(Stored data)
━━━━

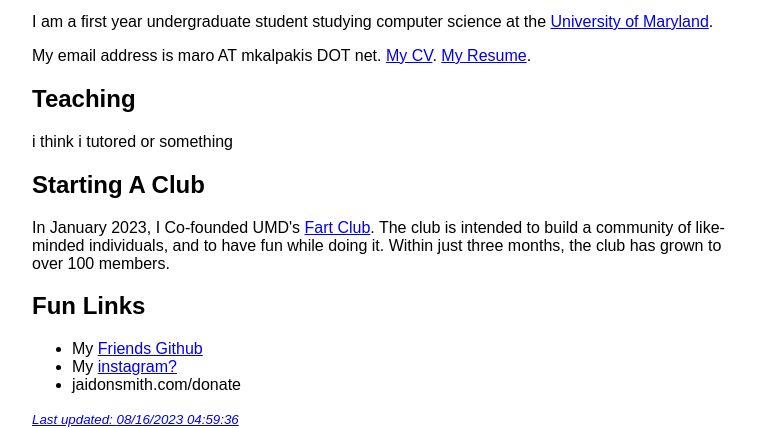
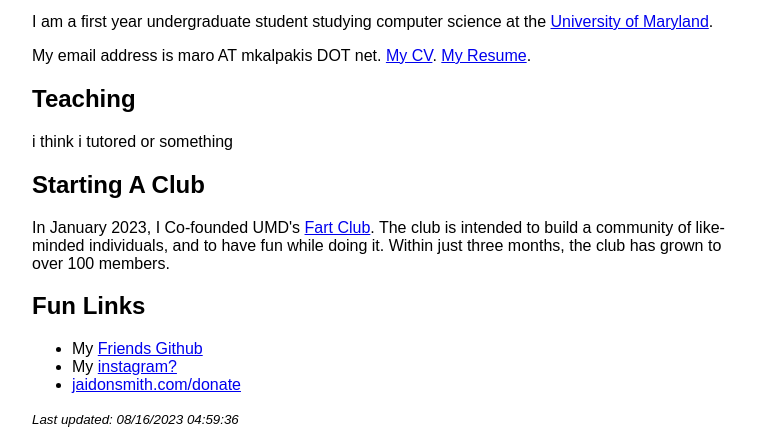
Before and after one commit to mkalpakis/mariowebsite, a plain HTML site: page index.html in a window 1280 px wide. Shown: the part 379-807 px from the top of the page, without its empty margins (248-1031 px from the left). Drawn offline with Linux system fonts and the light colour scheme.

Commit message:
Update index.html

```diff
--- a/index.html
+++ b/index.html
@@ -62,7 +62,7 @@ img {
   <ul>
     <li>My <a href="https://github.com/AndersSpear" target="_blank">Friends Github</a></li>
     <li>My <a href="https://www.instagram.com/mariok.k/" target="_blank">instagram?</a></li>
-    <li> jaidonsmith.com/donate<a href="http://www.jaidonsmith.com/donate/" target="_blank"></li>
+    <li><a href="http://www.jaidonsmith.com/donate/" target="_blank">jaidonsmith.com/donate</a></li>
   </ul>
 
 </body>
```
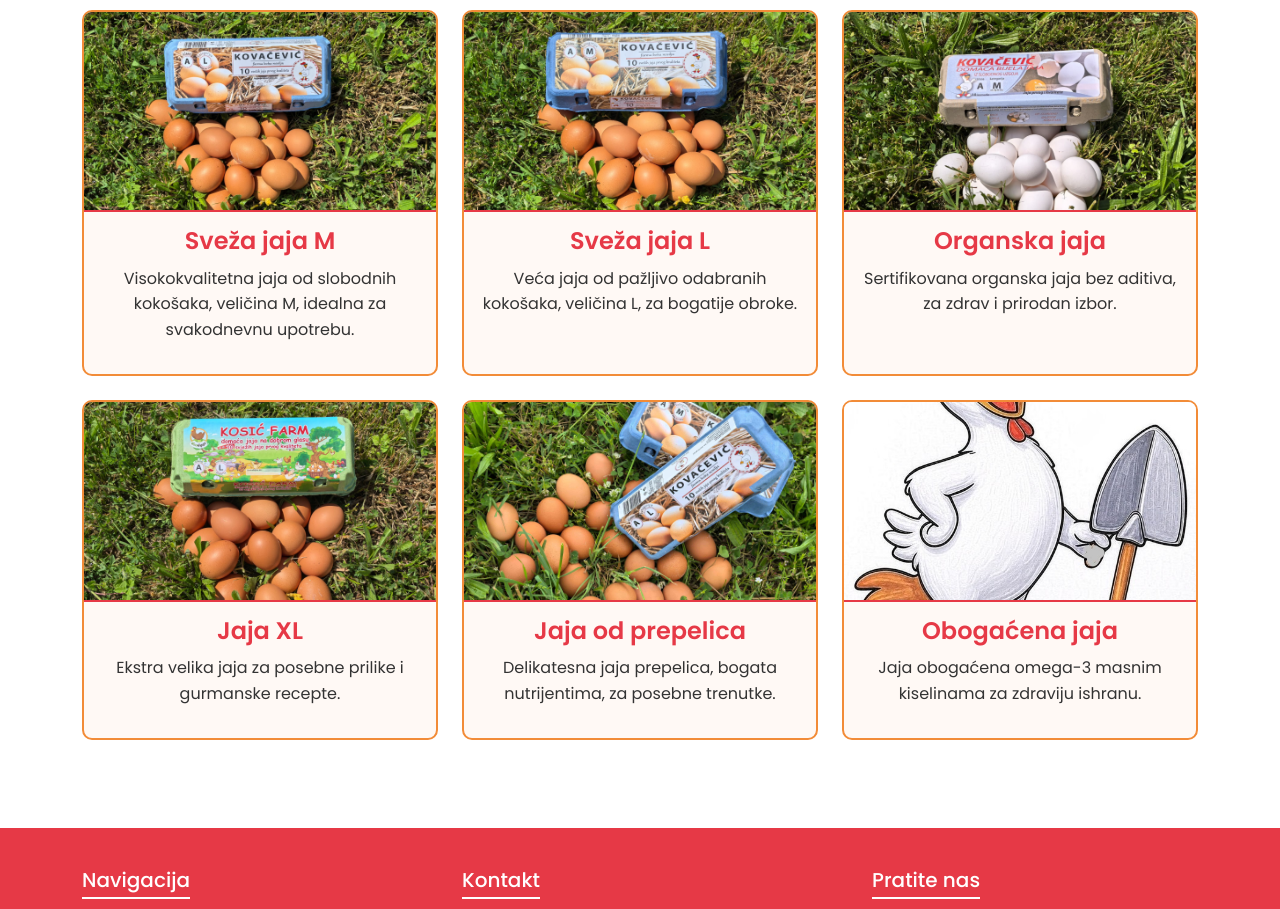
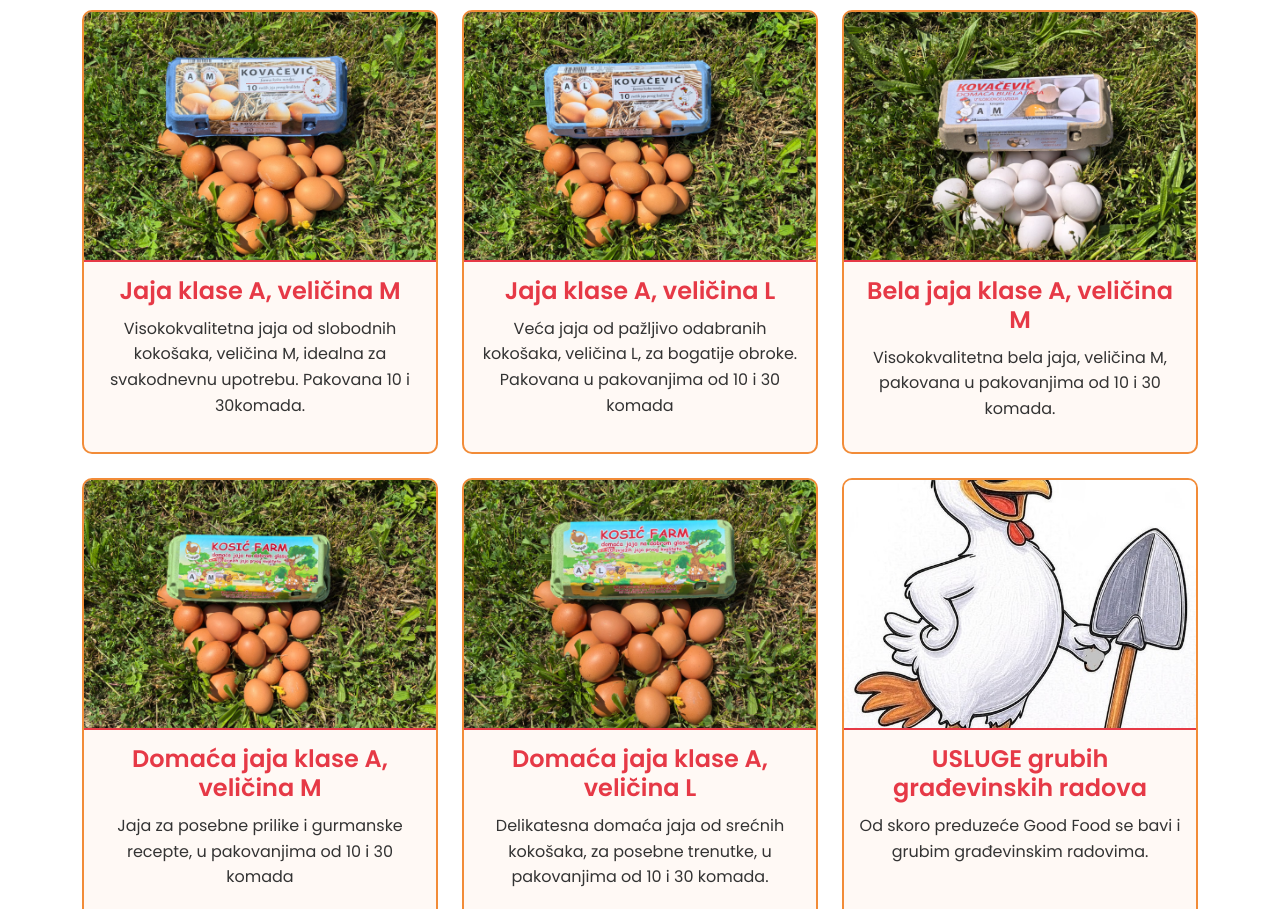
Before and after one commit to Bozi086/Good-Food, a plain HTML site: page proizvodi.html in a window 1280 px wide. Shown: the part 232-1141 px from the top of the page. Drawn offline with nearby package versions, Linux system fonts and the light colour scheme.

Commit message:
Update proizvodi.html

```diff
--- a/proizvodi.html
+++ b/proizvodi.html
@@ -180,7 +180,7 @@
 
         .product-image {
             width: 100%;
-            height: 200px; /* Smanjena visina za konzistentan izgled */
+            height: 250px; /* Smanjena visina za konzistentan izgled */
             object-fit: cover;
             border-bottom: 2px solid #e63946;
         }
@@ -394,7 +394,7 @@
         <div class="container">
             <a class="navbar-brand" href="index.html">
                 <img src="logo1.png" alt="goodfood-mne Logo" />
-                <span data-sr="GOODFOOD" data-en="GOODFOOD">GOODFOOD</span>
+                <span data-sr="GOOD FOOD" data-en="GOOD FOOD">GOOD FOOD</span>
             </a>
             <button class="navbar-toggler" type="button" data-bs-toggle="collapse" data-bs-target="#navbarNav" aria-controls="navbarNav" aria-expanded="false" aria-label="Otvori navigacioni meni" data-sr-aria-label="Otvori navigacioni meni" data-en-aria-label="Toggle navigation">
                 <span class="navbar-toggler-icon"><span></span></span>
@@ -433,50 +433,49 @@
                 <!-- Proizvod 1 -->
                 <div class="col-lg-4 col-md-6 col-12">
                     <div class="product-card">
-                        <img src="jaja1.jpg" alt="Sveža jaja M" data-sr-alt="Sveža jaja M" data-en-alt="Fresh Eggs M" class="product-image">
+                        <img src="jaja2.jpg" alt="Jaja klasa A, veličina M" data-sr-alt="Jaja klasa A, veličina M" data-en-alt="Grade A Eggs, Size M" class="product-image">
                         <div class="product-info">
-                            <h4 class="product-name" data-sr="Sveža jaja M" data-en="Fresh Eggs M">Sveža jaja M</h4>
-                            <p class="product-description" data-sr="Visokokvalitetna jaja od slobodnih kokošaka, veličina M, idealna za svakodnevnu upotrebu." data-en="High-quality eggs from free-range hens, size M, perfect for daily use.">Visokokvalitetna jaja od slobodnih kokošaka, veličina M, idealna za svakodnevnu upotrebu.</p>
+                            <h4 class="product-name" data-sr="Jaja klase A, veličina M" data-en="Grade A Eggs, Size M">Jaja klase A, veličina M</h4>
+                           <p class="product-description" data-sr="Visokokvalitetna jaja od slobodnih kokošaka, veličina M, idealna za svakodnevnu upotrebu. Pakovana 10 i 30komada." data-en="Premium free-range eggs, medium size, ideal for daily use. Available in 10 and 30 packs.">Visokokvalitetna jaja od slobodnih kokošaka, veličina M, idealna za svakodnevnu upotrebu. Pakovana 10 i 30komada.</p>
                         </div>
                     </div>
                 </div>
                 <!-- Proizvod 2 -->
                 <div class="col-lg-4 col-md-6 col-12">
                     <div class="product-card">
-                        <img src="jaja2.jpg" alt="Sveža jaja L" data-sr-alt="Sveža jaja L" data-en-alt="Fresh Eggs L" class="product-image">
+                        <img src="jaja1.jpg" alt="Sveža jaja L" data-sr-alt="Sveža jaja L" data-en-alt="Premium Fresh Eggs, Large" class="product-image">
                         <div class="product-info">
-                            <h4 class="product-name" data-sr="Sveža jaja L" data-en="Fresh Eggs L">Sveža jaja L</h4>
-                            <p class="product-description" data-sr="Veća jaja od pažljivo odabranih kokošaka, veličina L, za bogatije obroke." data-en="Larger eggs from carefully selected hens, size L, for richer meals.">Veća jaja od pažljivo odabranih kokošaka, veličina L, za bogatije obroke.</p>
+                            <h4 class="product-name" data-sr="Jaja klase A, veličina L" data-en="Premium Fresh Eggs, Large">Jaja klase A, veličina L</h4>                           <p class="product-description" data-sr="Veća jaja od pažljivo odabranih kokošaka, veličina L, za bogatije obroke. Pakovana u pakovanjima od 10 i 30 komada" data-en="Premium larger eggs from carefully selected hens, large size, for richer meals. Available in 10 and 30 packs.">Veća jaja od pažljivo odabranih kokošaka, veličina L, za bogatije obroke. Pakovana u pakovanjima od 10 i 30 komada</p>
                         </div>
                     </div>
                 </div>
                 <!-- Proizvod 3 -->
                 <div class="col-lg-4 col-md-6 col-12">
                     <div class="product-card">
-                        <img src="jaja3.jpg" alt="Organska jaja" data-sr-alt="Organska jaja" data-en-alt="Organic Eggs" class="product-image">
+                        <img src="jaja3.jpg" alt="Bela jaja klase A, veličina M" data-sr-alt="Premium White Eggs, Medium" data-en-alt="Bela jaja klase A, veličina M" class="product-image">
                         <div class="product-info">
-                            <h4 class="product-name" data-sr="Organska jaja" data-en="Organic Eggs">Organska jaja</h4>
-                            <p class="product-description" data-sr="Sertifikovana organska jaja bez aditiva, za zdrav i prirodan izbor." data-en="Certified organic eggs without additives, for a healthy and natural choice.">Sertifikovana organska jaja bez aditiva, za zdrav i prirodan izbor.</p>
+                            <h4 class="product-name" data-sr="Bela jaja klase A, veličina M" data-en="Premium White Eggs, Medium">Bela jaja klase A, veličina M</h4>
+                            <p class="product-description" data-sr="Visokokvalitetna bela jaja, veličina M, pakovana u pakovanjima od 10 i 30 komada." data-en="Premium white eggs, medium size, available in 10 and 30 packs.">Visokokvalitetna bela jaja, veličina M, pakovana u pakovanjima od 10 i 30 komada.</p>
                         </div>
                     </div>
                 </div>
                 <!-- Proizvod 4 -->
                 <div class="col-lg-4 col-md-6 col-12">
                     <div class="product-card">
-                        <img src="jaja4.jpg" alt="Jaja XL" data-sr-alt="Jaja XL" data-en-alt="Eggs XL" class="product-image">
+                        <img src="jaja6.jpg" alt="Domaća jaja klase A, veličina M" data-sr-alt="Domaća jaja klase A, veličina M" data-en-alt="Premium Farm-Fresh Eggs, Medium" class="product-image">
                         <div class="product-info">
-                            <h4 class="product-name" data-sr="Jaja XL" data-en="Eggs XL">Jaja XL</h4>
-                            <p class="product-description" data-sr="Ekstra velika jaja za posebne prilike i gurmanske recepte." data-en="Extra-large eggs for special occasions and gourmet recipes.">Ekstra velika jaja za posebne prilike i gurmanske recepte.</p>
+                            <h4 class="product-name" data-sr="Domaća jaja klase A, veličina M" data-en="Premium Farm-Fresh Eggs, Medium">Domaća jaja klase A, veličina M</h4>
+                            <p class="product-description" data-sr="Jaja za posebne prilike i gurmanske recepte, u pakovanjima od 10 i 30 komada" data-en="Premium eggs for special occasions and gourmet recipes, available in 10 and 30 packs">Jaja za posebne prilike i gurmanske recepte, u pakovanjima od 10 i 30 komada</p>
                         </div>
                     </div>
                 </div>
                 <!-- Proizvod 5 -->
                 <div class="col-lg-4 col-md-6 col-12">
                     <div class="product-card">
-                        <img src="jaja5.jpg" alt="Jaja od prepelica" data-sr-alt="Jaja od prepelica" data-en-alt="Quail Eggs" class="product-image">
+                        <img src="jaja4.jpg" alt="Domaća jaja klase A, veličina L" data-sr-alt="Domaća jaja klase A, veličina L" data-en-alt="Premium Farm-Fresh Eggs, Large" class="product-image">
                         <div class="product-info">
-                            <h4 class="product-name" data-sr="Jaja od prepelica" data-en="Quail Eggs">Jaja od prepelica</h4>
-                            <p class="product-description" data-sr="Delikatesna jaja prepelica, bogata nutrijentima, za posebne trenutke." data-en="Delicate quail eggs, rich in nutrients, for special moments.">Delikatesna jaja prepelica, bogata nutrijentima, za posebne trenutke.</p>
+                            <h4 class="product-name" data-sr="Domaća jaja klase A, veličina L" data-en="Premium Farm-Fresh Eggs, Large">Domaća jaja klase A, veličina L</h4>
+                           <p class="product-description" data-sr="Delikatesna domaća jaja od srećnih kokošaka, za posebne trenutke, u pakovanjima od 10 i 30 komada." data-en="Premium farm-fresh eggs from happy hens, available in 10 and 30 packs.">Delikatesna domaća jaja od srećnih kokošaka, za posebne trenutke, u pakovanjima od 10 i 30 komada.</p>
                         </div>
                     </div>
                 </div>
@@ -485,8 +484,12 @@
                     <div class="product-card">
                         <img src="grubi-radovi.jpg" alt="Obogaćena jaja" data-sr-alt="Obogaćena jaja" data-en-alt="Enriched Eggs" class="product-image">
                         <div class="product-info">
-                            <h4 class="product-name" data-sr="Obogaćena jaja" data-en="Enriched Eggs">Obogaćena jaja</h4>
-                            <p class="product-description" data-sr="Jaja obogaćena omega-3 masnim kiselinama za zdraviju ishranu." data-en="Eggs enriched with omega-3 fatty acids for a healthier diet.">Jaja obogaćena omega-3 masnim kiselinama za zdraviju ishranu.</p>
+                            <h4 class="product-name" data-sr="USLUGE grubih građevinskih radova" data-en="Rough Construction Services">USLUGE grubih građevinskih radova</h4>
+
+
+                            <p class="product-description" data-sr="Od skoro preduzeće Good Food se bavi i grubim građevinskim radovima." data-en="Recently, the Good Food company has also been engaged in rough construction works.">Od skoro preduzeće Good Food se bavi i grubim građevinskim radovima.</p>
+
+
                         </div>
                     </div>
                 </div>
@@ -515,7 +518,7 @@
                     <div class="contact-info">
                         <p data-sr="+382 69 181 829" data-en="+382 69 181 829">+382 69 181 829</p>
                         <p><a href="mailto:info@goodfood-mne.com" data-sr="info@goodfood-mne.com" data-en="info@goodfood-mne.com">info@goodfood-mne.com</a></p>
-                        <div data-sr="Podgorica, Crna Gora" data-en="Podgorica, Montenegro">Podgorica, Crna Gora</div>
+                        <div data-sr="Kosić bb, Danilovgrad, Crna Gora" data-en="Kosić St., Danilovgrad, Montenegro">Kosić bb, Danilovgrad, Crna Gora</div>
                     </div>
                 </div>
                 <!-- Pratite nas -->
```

━━━━

§ **WHAT THE EXERCISE ASKS**
If a line of the data contains the string "Visokokvalitetna", count it; then give the total alone.

§ **WRITTEN ANSWER**
3